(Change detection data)
□ □ □ □ □
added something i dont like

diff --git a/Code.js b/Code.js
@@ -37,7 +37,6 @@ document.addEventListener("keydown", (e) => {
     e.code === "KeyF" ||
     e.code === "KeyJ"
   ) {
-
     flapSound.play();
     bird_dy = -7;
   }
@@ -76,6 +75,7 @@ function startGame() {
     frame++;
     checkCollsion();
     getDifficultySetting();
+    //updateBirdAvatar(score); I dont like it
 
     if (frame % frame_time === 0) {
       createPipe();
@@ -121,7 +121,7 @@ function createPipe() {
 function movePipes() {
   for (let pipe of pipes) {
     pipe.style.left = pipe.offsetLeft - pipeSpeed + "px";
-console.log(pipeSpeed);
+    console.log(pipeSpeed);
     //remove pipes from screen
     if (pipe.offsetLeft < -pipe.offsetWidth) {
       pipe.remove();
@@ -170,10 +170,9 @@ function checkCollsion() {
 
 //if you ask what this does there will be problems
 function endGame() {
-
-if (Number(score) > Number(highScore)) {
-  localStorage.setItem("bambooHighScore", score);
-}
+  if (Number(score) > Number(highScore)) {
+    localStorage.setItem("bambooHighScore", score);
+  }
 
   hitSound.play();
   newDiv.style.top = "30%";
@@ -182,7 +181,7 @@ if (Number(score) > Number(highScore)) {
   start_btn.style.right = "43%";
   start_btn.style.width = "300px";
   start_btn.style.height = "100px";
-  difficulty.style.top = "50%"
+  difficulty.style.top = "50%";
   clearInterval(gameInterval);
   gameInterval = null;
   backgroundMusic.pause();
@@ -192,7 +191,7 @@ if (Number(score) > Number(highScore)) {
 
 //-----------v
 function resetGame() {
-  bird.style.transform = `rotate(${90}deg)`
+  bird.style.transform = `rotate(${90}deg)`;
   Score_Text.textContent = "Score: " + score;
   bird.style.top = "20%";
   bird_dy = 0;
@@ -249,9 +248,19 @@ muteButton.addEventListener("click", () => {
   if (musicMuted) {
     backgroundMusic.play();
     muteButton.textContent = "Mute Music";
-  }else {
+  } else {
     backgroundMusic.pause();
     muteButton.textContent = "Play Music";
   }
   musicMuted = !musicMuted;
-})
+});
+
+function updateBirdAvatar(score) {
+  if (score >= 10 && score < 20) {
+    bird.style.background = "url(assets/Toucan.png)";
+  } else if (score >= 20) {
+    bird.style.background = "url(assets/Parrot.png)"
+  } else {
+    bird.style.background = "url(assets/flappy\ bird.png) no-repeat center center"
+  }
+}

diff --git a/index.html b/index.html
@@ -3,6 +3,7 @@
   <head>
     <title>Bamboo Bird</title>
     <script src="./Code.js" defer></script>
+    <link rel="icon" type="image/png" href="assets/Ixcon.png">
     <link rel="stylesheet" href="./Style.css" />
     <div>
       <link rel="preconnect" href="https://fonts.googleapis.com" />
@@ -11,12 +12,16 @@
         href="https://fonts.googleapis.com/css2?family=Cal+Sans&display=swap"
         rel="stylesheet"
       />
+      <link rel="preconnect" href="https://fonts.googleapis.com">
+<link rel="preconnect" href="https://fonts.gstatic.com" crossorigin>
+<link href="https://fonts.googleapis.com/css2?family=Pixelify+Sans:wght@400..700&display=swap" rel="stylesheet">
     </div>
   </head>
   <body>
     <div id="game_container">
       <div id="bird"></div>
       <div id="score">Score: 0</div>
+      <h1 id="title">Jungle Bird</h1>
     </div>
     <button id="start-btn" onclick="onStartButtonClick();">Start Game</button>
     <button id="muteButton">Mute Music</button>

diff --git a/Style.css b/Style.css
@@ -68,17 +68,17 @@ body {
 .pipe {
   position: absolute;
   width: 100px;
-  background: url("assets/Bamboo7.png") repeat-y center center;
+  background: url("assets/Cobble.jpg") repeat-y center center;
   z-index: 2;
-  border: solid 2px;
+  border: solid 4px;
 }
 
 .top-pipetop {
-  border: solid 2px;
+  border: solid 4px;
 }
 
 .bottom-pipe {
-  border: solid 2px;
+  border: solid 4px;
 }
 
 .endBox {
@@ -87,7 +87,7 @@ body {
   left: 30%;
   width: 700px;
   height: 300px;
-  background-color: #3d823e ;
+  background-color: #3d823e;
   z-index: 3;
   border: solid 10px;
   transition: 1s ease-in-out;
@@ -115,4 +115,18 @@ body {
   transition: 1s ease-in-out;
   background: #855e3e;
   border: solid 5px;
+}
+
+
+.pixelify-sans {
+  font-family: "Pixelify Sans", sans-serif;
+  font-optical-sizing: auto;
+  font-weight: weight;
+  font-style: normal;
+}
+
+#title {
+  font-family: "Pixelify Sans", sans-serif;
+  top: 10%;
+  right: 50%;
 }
□ □ □ □ □
Write out the records above again, keeping each one identical to the original.

Solution to this exercise =>
added something i dont like

diff --git a/Code.js b/Code.js
@@ -37,7 +37,6 @@ document.addEventListener("keydown", (e) => {
     e.code === "KeyF" ||
     e.code === "KeyJ"
   ) {
-
     flapSound.play();
     bird_dy = -7;
   }
@@ -76,6 +75,7 @@ function startGame() {
     frame++;
     checkCollsion();
     getDifficultySetting();
+    //updateBirdAvatar(score); I dont like it
 
     if (frame % frame_time === 0) {
       createPipe();
@@ -121,7 +121,7 @@ function createPipe() {
 function movePipes() {
   for (let pipe of pipes) {
     pipe.style.left = pipe.offsetLeft - pipeSpeed + "px";
-console.log(pipeSpeed);
+    console.log(pipeSpeed);
     //remove pipes from screen
     if (pipe.offsetLeft < -pipe.offsetWidth) {
       pipe.remove();
@@ -170,10 +170,9 @@ function checkCollsion() {
 
 //if you ask what this does there will be problems
 function endGame() {
-
-if (Number(score) > Number(highScore)) {
-  localStorage.setItem("bambooHighScore", score);
-}
+  if (Number(score) > Number(highScore)) {
+    localStorage.setItem("bambooHighScore", score);
+  }
 
   hitSound.play();
   newDiv.style.top = "30%";
@@ -182,7 +181,7 @@ if (Number(score) > Number(highScore)) {
   start_btn.style.right = "43%";
   start_btn.style.width = "300px";
   start_btn.style.height = "100px";
-  difficulty.style.top = "50%"
+  difficulty.style.top = "50%";
   clearInterval(gameInterval);
   gameInterval = null;
   backgroundMusic.pause();
@@ -192,7 +191,7 @@ if (Number(score) > Number(highScore)) {
 
 //-----------v
 function resetGame() {
-  bird.style.transform = `rotate(${90}deg)`
+  bird.style.transform = `rotate(${90}deg)`;
   Score_Text.textContent = "Score: " + score;
   bird.style.top = "20%";
   bird_dy = 0;
@@ -249,9 +248,19 @@ muteButton.addEventListener("click", () => {
   if (musicMuted) {
     backgroundMusic.play();
     muteButton.textContent = "Mute Music";
-  }else {
+  } else {
     backgroundMusic.pause();
     muteButton.textContent = "Play Music";
   }
   musicMuted = !musicMuted;
-})
+});
+
+function updateBirdAvatar(score) {
+  if (score >= 10 && score < 20) {
+    bird.style.background = "url(assets/Toucan.png)";
+  } else if (score >= 20) {
+    bird.style.background = "url(assets/Parrot.png)"
+  } else {
+    bird.style.background = "url(assets/flappy\ bird.png) no-repeat center center"
+  }
+}

diff --git a/index.html b/index.html
@@ -3,6 +3,7 @@
   <head>
     <title>Bamboo Bird</title>
     <script src="./Code.js" defer></script>
+    <link rel="icon" type="image/png" href="assets/Ixcon.png">
     <link rel="stylesheet" href="./Style.css" />
     <div>
       <link rel="preconnect" href="https://fonts.googleapis.com" />
@@ -11,12 +12,16 @@
         href="https://fonts.googleapis.com/css2?family=Cal+Sans&display=swap"
         rel="stylesheet"
       />
+      <link rel="preconnect" href="https://fonts.googleapis.com">
+<link rel="preconnect" href="https://fonts.gstatic.com" crossorigin>
+<link href="https://fonts.googleapis.com/css2?family=Pixelify+Sans:wght@400..700&display=swap" rel="stylesheet">
     </div>
   </head>
   <body>
     <div id="game_container">
       <div id="bird"></div>
       <div id="score">Score: 0</div>
+      <h1 id="title">Jungle Bird</h1>
     </div>
     <button id="start-btn" onclick="onStartButtonClick();">Start Game</button>
     <button id="muteButton">Mute Music</button>

diff --git a/Style.css b/Style.css
@@ -68,17 +68,17 @@ body {
 .pipe {
   position: absolute;
   width: 100px;
-  background: url("assets/Bamboo7.png") repeat-y center center;
+  background: url("assets/Cobble.jpg") repeat-y center center;
   z-index: 2;
-  border: solid 2px;
+  border: solid 4px;
 }
 
 .top-pipetop {
-  border: solid 2px;
+  border: solid 4px;
 }
 
 .bottom-pipe {
-  border: solid 2px;
+  border: solid 4px;
 }
 
 .endBox {
@@ -87,7 +87,7 @@ body {
   left: 30%;
   width: 700px;
   height: 300px;
-  background-color: #3d823e ;
+  background-color: #3d823e;
   z-index: 3;
   border: solid 10px;
   transition: 1s ease-in-out;
@@ -115,4 +115,18 @@ body {
   transition: 1s ease-in-out;
   background: #855e3e;
   border: solid 5px;
+}
+
+
+.pixelify-sans {
+  font-family: "Pixelify Sans", sans-serif;
+  font-optical-sizing: auto;
+  font-weight: weight;
+  font-style: normal;
+}
+
+#title {
+  font-family: "Pixelify Sans", sans-serif;
+  top: 10%;
+  right: 50%;
 }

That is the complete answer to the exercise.